It also was painfully obvious that waiting for my employer to suddenly bestow upon me a new MacBook could take a loooooooong time … especially when you’re me, and you have the patience of a 5-year-old, in which case anything longer than RIGHT NOW is way, way too long.
But I can nary afford to buy chewing gum, let alone a new Mac … so here’s what I did.
I done went and gots myself this bad boy right here:
Where my geeks at, y’all? Can I get a “WOOT! WOOT!”?
That’s a 1TB (as in “terabyte” … as in “HOT DAMN! LOOK AT ALL O’ THIS HERE HARD DRIVE SPACE!”) external hard drive, which cost me about $160. (And who knew external hard drives had become so affordable? Not me.) Part of it now serves as my iMac’s primary hard drive, the original, internal version of which has, as previously noted, decided to take early retirement.
And now that I have a fully functional iMac with a fully functional (albeit external instead of internal) hard drive, I have realized something.
Ever hear the anecdote about how, if you put a frog in a pan of cold water, and then slowly heat the water, the frog won’t realize that the temperature is rising, and will essentially allow itself to be boiled to death?
Well, call me Kermit, because it turns out that I have been a frog, and my iMac has been a pot of water … and when I first got my iMac two years, goodness me, the water was crisp, and the performance was, too. And then, at some point, the water began to heat up … until, finally, several weeks ago, I discovered I was being boiled to death.
I won’t bore you with the details, but after running some tests comparing my new, fully functional hard drive to my old, super shitty hard drive, I’ve discovered that it was taking me about 350 million times longer than it should have to accomplish various tasks on my iMac. (OK, more like eight times longer … but the difference between those two figures in practical terms, I assure you, is minimal.)
The only downside to the new arrangement is that it requires me to reinstall all of the applications I use for things like writing and blogging and working with photos and building websites, and to also copy over to the new drive all of my personal files, and reconfigure everything just so … a process I’ve been in the midst of for the past couple days now.

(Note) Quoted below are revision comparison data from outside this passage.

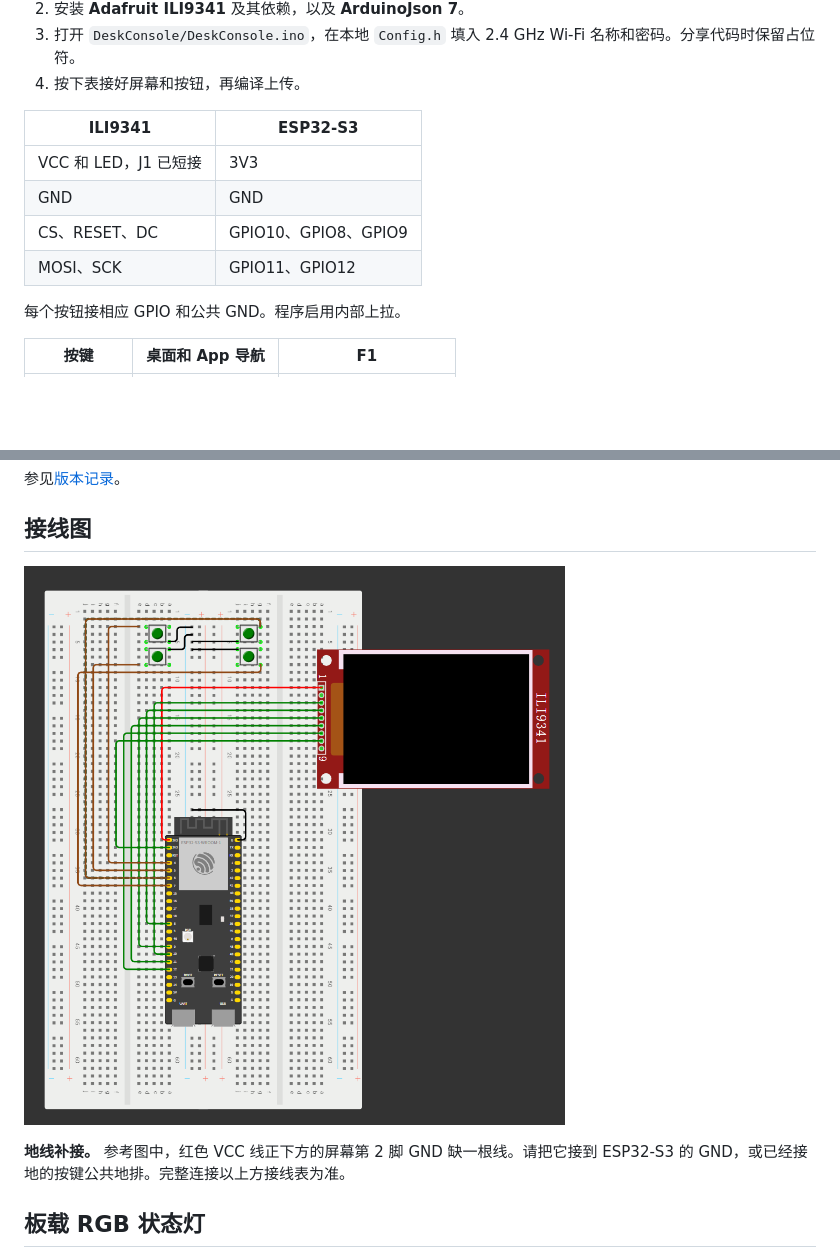
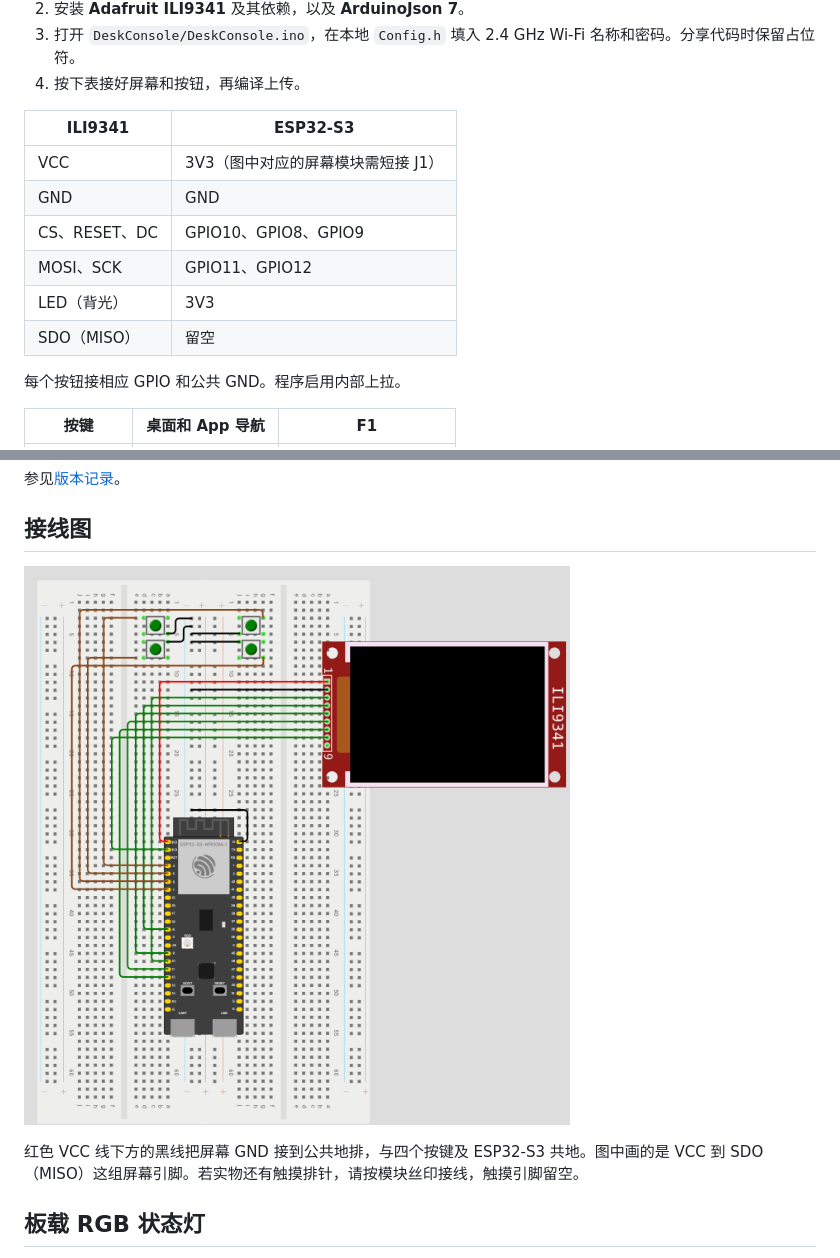
Before and after one commit to uim-g/ESP32-DeskConsole, a Markdown page: README.zh-CN.md, 2 parts joined by grey strips. Rendered like a GitHub page; pictures changed too: docs/wokwi-wiring.png; blank space fills up the shorter version.

```diff
--- a/README.zh-CN.md
+++ b/README.zh-CN.md
@@ -73,10 +73,12 @@ Settings 位于 App 列表中 Device 后面。右侧键选择项目，EDIT 切
 
 | ILI9341 | ESP32-S3 |
 |---|---|
-| VCC 和 LED，J1 已短接 | 3V3 |
+| VCC | 3V3（图中对应的屏幕模块需短接 J1） |
 | GND | GND |
 | CS、RESET、DC | GPIO10、GPIO8、GPIO9 |
 | MOSI、SCK | GPIO11、GPIO12 |
+| LED（背光） | 3V3 |
+| SDO（MISO） | 留空 |
 
 每个按钮接相应 GPIO 和公共 GND。程序启用内部上拉。
 
@@ -95,7 +97,7 @@ F1 以 TFT 熄灯为信号，成绩会受显示和输入延迟影响。天气客
 
 ![DeskConsole Wokwi 接线参考图](docs/wokwi-wiring.png)
 
-**地线补接。** 参考图中，红色 VCC 线正下方的屏幕第 2 脚 GND 缺一根线。请把它接到 ESP32-S3 的 GND，或已经接地的按键公共地排。完整连接以上方接线表为准。
+红色 VCC 线下方的黑线把屏幕 GND 接到公共地排，与四个按键及 ESP32-S3 共地。图中画的是 VCC 到 SDO（MISO）这组屏幕引脚。若实物还有触摸排针，请按模块丝印接线，触摸引脚留空。
 
 ## 板载 RGB 状态灯
 
```
Also changed, not shown: README.md (+4 -2 lines).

The good news is that my iMac totally kicks humongous portions of ass once again (like, seriously … I can’t believe how awesome this computer is again … and, even more than that, I can’t believe how bad it got before I realized there was a problem), and I am now really, truly, honest to GAWD-ly ready to blog my ever-lovin’ ass off, people.